However, people who are 50 or above are allowed to make a so-called catch-up contribution, enabling an individual who is – for example – 55 years old to contribute up to $26,000 in Tax Year 2021 and $27,000 in Tax Year 2022.   This means that older working people are allowed to make larger contributions since their retirement is nearing, and they need to save money before they reach that point.

Do you need to withdraw money from a 401(k)?

The IRS does require you to withdraw a certain amount from your retirement accounts. These are known as Required Minimum Distributions (“RMDs”), and these must be made from a traditional 401(k) account when you reach the age of 72 for most individuals.

If, however, you are still working at the age of 72 – which is increasingly occurring – you might be exempt from making these RMDs.

When can you withdraw money from a 401(k)?

According to the rules laid down by the IRS, the minimum age one can withdraw money from a 401(k) account is 59.5 years without incurring any penalties. This is because, in most cases, a handsome amount of savings have already been accumulated into the account, making it practical to withdraw the money.

You can also withdraw money from this account if you fulfill other requirements laid down by the IRS, such as being disabled. This is because the whole purpose of 401(k) is to help you when you need it, and these conditions will usually make you eligible for these withdrawals as they may prove your need.

Can you withdraw money from a 401(k) earlier than normal?

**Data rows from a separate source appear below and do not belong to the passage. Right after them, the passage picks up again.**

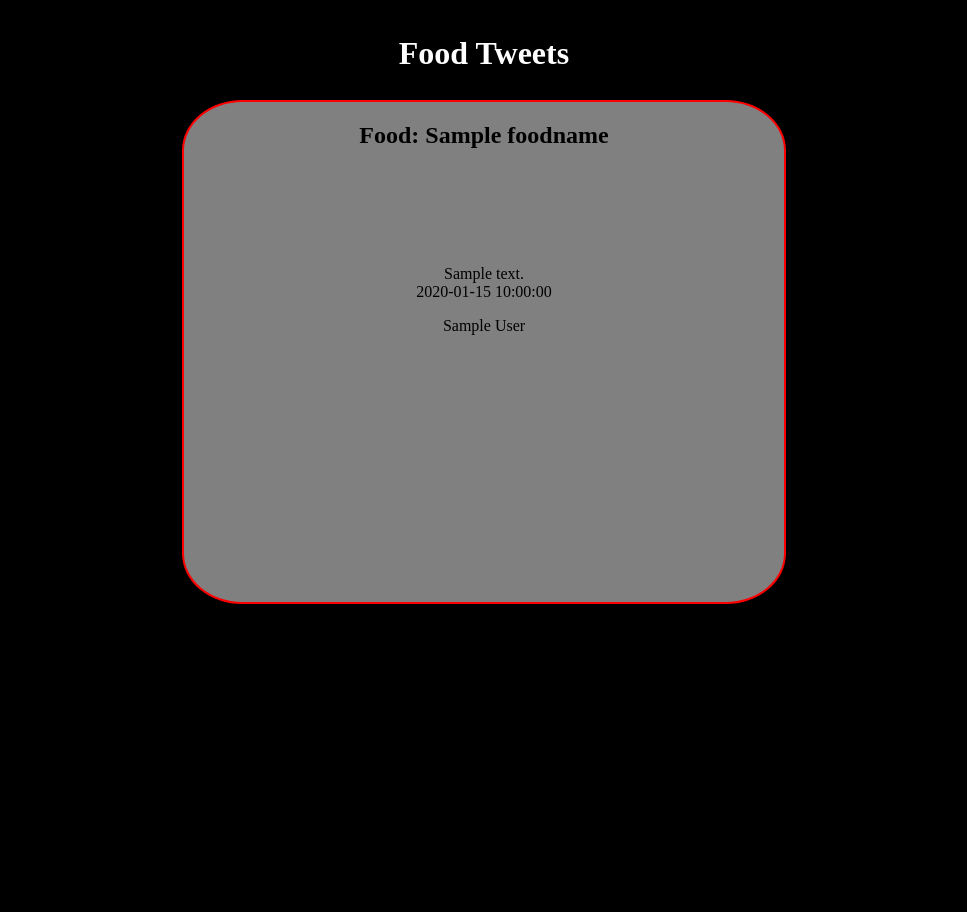
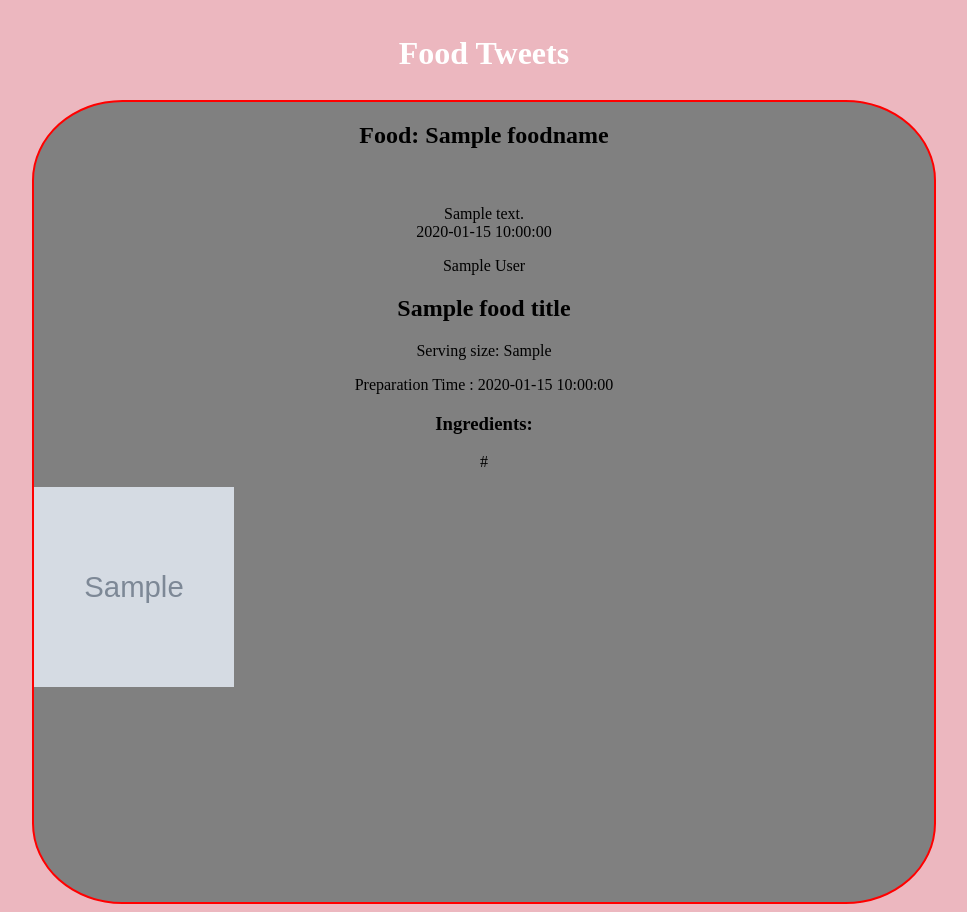
Before and after one commit to alialkhateeb99/Recipe-Generator, a Flask app: template templates/index.html in a window 1280 px wide. Shown: the whole page, without its empty margins (156-1123 px from the left). Before the commit the page ends 604 px from the top, so only its background shows below. Run offline with Flask 2, Linux system fonts and the light colour scheme; the template is opened without the code that fills it: most values are stand-ins (such as "Sample title", 1, 10 or a date in 2020); grey boxes marked "Sample" are stand-in pictures.

Commit message:
Added spoonacular API service functionality to retrieve all data related to a food

```diff
--- a/main.py
+++ b/main.py
@@ -11,12 +11,17 @@
 dotenv_path = join(dirname(__file__), 'spoonacularkeys.env')
 load_dotenv(dotenv_path)
 
+dotenv_path2 = join(dirname(__file__), 'twitterkeys.env')
+load_dotenv(dotenv_path2)
+
 twitter_consumer_key = os.environ['KEY']
 twitter_consumer_secret = os.environ['KEY_SECRET']
 twitter_access_token = os.environ['TOKEN']
 twitter_access_token_secret = os.environ['TOKEN_SECRET']
 
 spoonacular_key = os.environ['SPOONACULAR_KEY']
+
+
 
 auth = tweepy.OAuthHandler(twitter_consumer_key,twitter_consumer_secret)
 auth.set_access_token(twitter_access_token,twitter_access_token_secret)
@@ -33,7 +38,30 @@
 
 @app.route('/')
 def index():
-    randomfoodname= random.choice(food)
+    randomfoodname = random.choice(food)
+    fetch_id_url   = "https://api.spoonacular.com/recipes/complexSearch?query={}&number={}&apiKey={}".format(randomfoodname,3,spoonacular_key)
+
+    response  = requests.get(fetch_id_url)
+    json_body = response.json()
+
+    id_to_fetch = json_body["results"][0]["id"]
+
+    fetch_food_information_url = "https://api.spoonacular.com/recipes/{}/information?&apiKey={}".format(id_to_fetch,spoonacular_key)
+
+    response2  = requests.get(fetch_food_information_url)
+    json_body2 = response2.json()
+
+    food_title      = json_body2["title"]
+    food_servings   = json_body2["servings"]
+    food_prep_time  = json_body2["readyInMinutes"]
+    food_image_url  = json_body2["image"]
+    food_source_url = json_body2["sourceUrl"]
+
+    ingredients = []
+    for x in json_body2["extendedIngredients"]:
+        ingredients.append(x["originalString"])
+    ingredients_length = len(ingredients)
+
     tweets = api.search(q=randomfoodname,lang="en",count=5,tweet_mode='extended')
     tweets_list = []
 
@@ -50,7 +78,15 @@
     foodname=randomfoodname,
     tweet_content=tweetcontent,
     tweet_date=tweetdate,
-    tweet_author=tweetauthor)
+    tweet_author=tweetauthor,
+    foodTitle=food_title,
+    foodServings=food_servings,
+    foodPrepTime=food_prep_time,
+    foodImageUrl=food_image_url,
+    foodSourceUrl=food_source_url,
+    foodIngredients=ingredients,
+    foodIngredientsLength=ingredients_length
+    )
 
 app.run(
      debug= True,
--- a/static/style.css
+++ b/static/style.css
@@ -1,5 +1,5 @@
 body{
-    background-color:black;
+    background-color:#ecb7bf;
 }
 
 #header{
@@ -10,8 +10,8 @@
 
 }
 #tweetbox{
-    width:600px;
-    height:500px;
+    width:900px;
+    height:800px;
     background:grey;
     border:2px solid red;
     /* outline:2px #fff solid; */
@@ -20,7 +20,7 @@
 
 }
 #tweet-text{
-    padding-top:75px;
+    padding-top:15px;
 
 }
 
--- a/templates/index.html
+++ b/templates/index.html
@@ -19,6 +19,23 @@
                 <p class="test">   {{ tweet_content }} <br> {{ tweet_date }}   </p>
                 <p class="test"> {{ tweet_author }} </p>
             </div>
+
+            <div id="foodbox">
+                <h2 class="test"> {{ foodTitle }} </h3>
+                <p class="test"> Serving size: {{ foodServings }} </p>
+                <p class="test"> Preparation Time : {{ foodPrepTime }}  </p>
+                <h3 class="test">  Ingredients:   </h3>
+                <ol>
+                    {%for i in range(0, foodIngredientsLength)%}
+                        <li>{{foodIngredients[i]}}</li>
+                    {%endfor%}
+                </ol>
+                <p class="test">  {{ foodSourceUrl }}    </p>
+                <img src={{ foodImageUrl }} style="width:200px;height:200px;">
+                <p class="test">     </p>
+                <p class="test">     </p>
+
+            </div>
         </div>
 
     </body>
```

Strictly speaking, it is possible to make withdrawals before you reach the age limit prescribed by the IRS. However, the whole purpose of 401(k) accounts is to encourage responsible saving. To prevent people from chipping away at their savings, you may have to pay a 10% early distribution tax.

This can be a hefty penalty to pay, particularly when you have to pay your routine taxes as well. This is why we tell our clients to save for everyday emergencies separately. Just plan your daily expenses and regular savings based on your income after the 401(k) contribution has been deducted. This will make you better prepared for any problems you may face and allow you to handle them without having to dip into your 401(k).

One way to avoid the penalty payment could be to take a loan against your account. Some employers give you the offer of taking a loan. However, there is a strict time limit and usually, a lump sum repayment condition that you need to adhere to if you do not want to pay the 10% tax penalty. 

What are the benefits of a 401(k)?

There are numerous benefits of having a 401(k) account. The first is that your immediately taxable income is reduced in a traditional 401(k), so you make immediate savings.

The second plus point is that the deductions are hassle-free: once you sign up for this plan with your employer, he makes the deductions automatically, and you do not need to worry about anything else.

Thirdly, the earlier you start contributing to a 401(k) account, the more money you saved for retirement. Thinking about such things now will help you at a time when you need it. You will not even feel as if a chunk of your income is going to a separate account; you can plan your daily expenses around the income you get after the 401(k) income is deducted.

Lastly, and perhaps most importantly, 401(k) accounts are extremely flexible. These accounts can be transferred from one employer to another, and you can even choose how much to contribute to them.


As a working American, having a retirement plan is essential. You will not be able to work all your life, and even if you can, you may not want to. This means that you should have some savings set aside for this time.

The 401(k) account is one of the best retirement plan options since it ensures responsible saving. The money is automatically deducted, and there is a strong deterrent on immediate withdrawals, securing your money for a time when you need it.

We provide complementary advice on 401(k) plans for clients who have investment accounts with us.  Please reach out to us to schedule a time to discuss a strategy for investing in your 401(k) plan.

October 08, 2021
RVW Wealth